Microsoft released the final version of its proprietary antispyware application, Windows Defender. The security tool, which saw its last public beta release in February, is a free download for US customers running Windows and promises to protect PC owners from malicious spyware hacks entering their systems.
Beta versions recorded a total of 34 million downloads, according to a Microsoft spokesperson. This would indicate some modicum of popularity for the Microsoft program, which is now competing with other free software offered by PC security providers like Spybot and Lavasoft.
This isn't the only competition that has begun to spring up between Microsoft and other security providers. There is looming controversy over Windows Vista and the access that's been provided to companies like Symantec and McAfee, two of the most prolific PC security providers. They claim Microsoft has not allowed them to explore a "kernel-level security feature" in Vista called PatchGuard.

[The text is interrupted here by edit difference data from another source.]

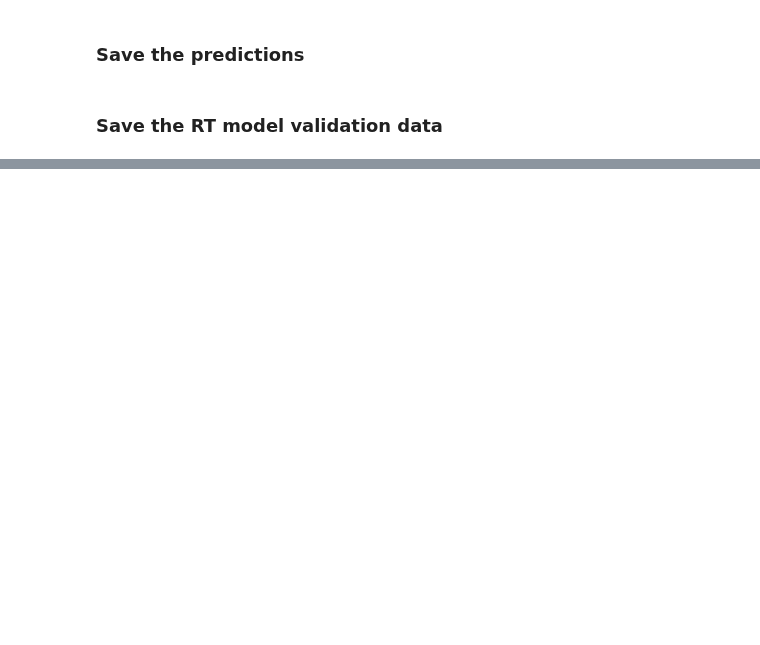
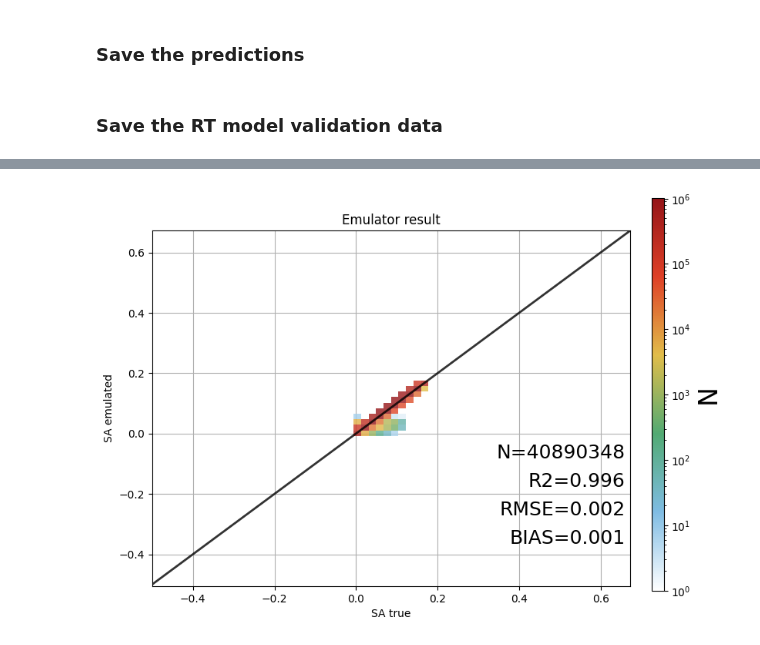
Before and after one commit to HerraKaava/RT_model_emulator, a Jupyter notebook: code-files/NN_model_spherical_albedo.ipynb, the cells around one changed output, grey strips where cells are left out. Cells and saved outputs as stored; diff of their text form; code cells hidden in the pictures; blank space fills up the shorter version.

Commit message:
updating SA emulator

```diff
--- a/code-files/NN_model_spherical_albedo.ipynb
+++ b/code-files/NN_model_spherical_albedo.ipynb
@@ -329,0 +340,10 @@ save_HDF5(Y=Y_val, save_loc=save_loc, file_name=file_name)
+# %%
+# Plot emulator results vs. true (libradtran RT model) values
+plot_data(y_true=Y_test,
+          y_pred=spherical_albedo_preds_test,
+          title="Emulator result",
+          x_label="SA true",
+          y_label="SA emulated",
+          error_bar_on=True)
+# %% [output]
+[figure, added]
```
Also changed, not shown: parts of 36 cells of this notebook.
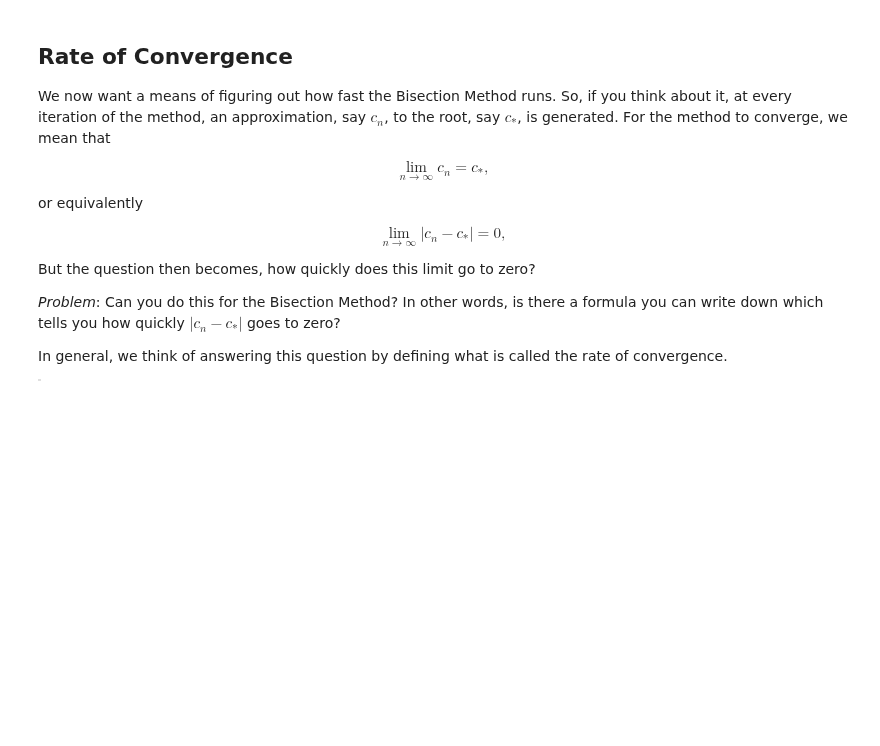
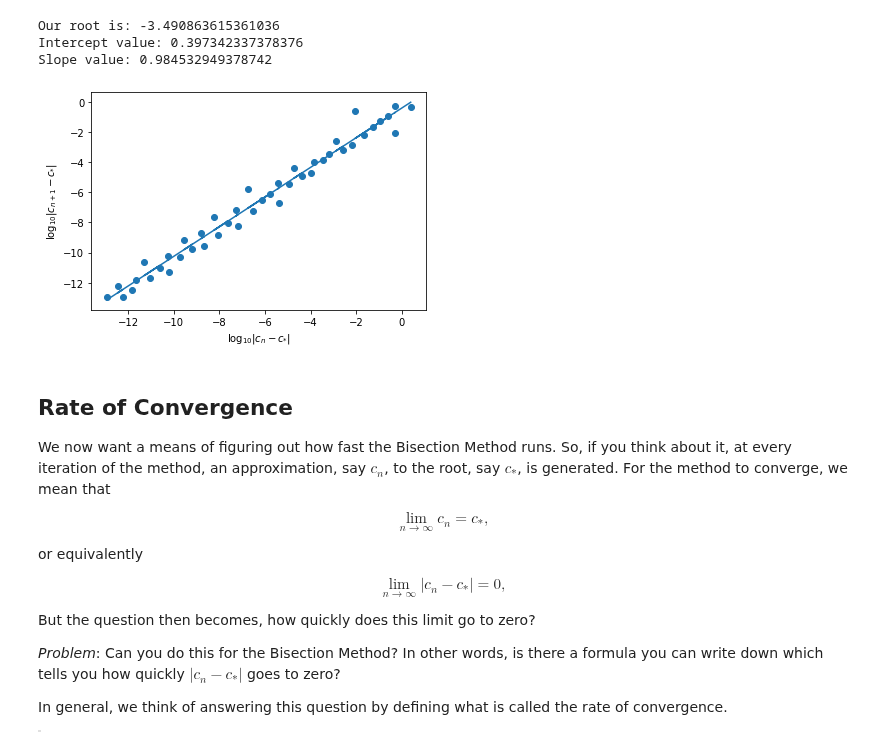
Before and after one commit to cwcurtis/Math-340-Notebooks, a Jupyter notebook: Lectures/Course_Lectures/Lecture_Six_Root_Finding.ipynb, the cells around one changed output. Cells and saved outputs as stored; diff of their text form; code cells hidden in the pictures; blank space fills up the shorter version.

```diff
--- a/Lectures/Course_Lectures/Lecture_Six_Root_Finding.ipynb
+++ b/Lectures/Course_Lectures/Lecture_Six_Root_Finding.ipynb
@@ -26,22 +26,39 @@ The sign change ensures that there is some point $c \in (a,b)$ such that $f(c)=0
 # %%
 def bisec_method(a,b,f,tol):
     fa,fb = f(a),f(b)
-    if #you put code here:
-        c = #you put code here
+    if fa*fb<0:
+        c = (a+b)/2.
         capproxs = np.array([c]) # build an array to record the estimates we make for the root
         fc = f(c)
-        while #and you put a whole lot of code here:
-            if :
-                #
+        while np.abs(fc)>=tol:
+            if fa*fc<0:
+                b = c
             else:
-                #
-                #
-            #
+                fa = fc
+                a = c
+
+            c = (a+b)/2.
+            fc = f(c)
             capproxs = np.append(capproxs,c)
 
-        print "Our root is: %1.15f" %c
+        # print("Our root is: %1.15f" %c)
+        return capproxs
     else:
-        print "Cannot ensure existence of root."
+        print("Cannot ensure existence of root.")
+# %%
+def rate_of_conv(capproxs):
+    tterms = capproxs.size
+    cstar = capproxs[tterms-1]
+    cnp1 = np.log10(np.abs(capproxs[1:tterms-1]-cstar))
+    cn = np.log10(np.abs(capproxs[0:tterms-2]-cstar))
+    ftprms = np.polyfit(cn,cnp1,1)
+    print("Intercept value: %1.15f" %10.**(ftprms[1]))
+    print("Slope value: %1.15f" %ftprms[0])
+
+    plt.scatter(cn,cnp1)
+    plt.plot(cn,(ftprms[0]*cn+ftprms[1]))
+    plt.xlabel("$\log_{10}|c_{n}-c_{*}|$")
+    plt.ylabel("$\log_{10}|c_{n+1}-c_{*}|$")
 # %%
 f = lambda x: x**3 + 3.*x**2 - 2.*x - 1.
 xvals = np.linspace(-5.,3.,int(1e3))
@@ -52,5 +72,11 @@ plt.plot(xvals,zvals,color='g')
 # %%
-bisec_method(-5.,3.,f,1e-13)
+capproxs = bisec_method(-5.,3.,f,1e-13)
+rate_of_conv(capproxs)
+# %% [output]
+Our root is: -3.490863615361036
+Intercept value: 0.397342337378376
+Slope value: 0.984532949378742
+[figure, added]
 # %% [markdown]
 ## Rate of Convergence
 
```
Also changed, not shown: parts of 8 cells of this notebook.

"For an innovative security risk management vendor like McAfee, that offers its customers comprehensive security protection, full and unfettered access to the kernel is vital if we are to protect users," McAfee said.
Microsoft security expert Sandi Hardmeier is less than sympathetic, however. "If McAfee and Symantec did a little more coding and a little less complaining, they might get somewhere," she said in one of her blog entries.
Microsoft is planning to offer its own comprehensive security solution for the upcoming Vista platform, which is due to launch in the early part of next year.